Alcohol-related traffic fatality and injury continue to be a major public health problem, prompting the need for research aimed at identifying characteristics of DUI drivers in efforts to improve treatment and prevention. Although DUI offenders report traits of impulsivity, suggesting poor inhibitory control and heightened reward sensitivity, the specific cognitive characteristics underlying such behavioral dysregulation have not been systematically studied in the laboratory. The over-arching hypothesis of this application is that deficient inhibitory control and increased sensitivity to the disinhibiting effects of alcool contribute to the risk of DUI, and possibly to its recidivism. The proposed project views DUI offenders from a cognitive dysfunction perspective that targets deficits in specific mechanisms of behavioral regulation. The research will directly evaluate driving performance and mechanisms of self-regulation (e.g., inhibitory control, reward-seeking) in recidivist DUI offenders and will test hypotheses that these high-risk drivers respond differently to alcohol, wit increased disinhibition and risk-taking, and that these factors contribute to their decisions to drive after drinking. The application represents an innovative application of state-of-the-art assessments and techniques to identify the specific neurocognitive characteristics that underlie risky driving behavior, and which could be candidate mechanisms for treatment and prevention. The project aims fit well with the recent NIH Funding Opportunity Announcement (PA-10-255), Behavioral Regulation Mechanisms of Alcohol Dependence and Related Phenotypes aimed at promoting research on the effects of alcohol on neurocognitive mechanisms implicated in impulse control.

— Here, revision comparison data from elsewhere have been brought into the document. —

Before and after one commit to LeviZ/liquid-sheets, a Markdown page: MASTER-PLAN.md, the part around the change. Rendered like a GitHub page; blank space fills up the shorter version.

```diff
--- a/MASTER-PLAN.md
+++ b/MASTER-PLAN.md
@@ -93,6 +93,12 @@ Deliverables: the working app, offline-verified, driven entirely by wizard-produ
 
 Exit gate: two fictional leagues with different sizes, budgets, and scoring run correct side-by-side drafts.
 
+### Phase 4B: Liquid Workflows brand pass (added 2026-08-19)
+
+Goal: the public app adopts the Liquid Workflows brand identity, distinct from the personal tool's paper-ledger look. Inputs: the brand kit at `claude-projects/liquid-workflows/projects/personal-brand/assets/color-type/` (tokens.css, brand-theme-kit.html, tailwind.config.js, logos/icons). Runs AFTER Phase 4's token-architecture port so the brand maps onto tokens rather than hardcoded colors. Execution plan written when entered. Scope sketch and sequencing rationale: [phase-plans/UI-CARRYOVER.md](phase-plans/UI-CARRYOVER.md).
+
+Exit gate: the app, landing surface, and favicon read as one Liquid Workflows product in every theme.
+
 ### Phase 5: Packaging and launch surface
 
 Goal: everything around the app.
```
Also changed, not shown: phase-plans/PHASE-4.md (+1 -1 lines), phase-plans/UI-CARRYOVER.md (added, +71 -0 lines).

Public Health Relevance

One in every 127 licensed drivers is arrested for driving under the influence (DUI), and recidivism rates are high, with over one-third of DUI offenders re-offending within three years. The proposed project examines DUI drivers from a cognitive dysfunction perspective that targets deficits in specific mechanisms of behavioral regulation. Identification of specific cognitive deficits in DUI offenders is critical for guiding new interventions that will move treatment beyond general addiction counseling. PHS 398/2590 (Rev. 06/09) Page Continuation Format Page

Agency
National Institute of Health (NIH)
Institute
National Institute on Alcohol Abuse and Alcoholism (NIAAA)
Type
Research Project (R01)
Project #
1R01AA021722-01A1
Application #
8574955
Study Section
Cognition and Perception Study Section (CP)
Program Officer
Bloss, Gregory
Project Start
2013-08-05
Project End
2017-07-31
Budget Start
2013-08-05
Budget End
2014-07-31
Support Year
1
Fiscal Year
2013
Total Cost
$329,542
Indirect Cost
$104,542
Name
University of Kentucky
Department
Psychology
Type
Schools of Arts and Sciences
DUNS #
939017877
City
Lexington
State
KY
Country
United States
Zip Code
40506
Van Dyke, Nicholas; Fillmore, Mark T (2014) Acute effects of alcohol on inhibitory control and simulated driving in DUI offenders. J Safety Res 49:5-11
Van Dyke, Nicholas; Fillmore, Mark T (2014) Alcohol effects on simulated driving performance and self-perceptions of impairment in DUI offenders. Exp Clin Psychopharmacol 22:484-93
Miller, Melissa A; Fillmore, Mark T (2014) Cognitive and behavioral preoccupation with alcohol in recidivist DUI offenders. J Stud Alcohol Drugs 75:1018-22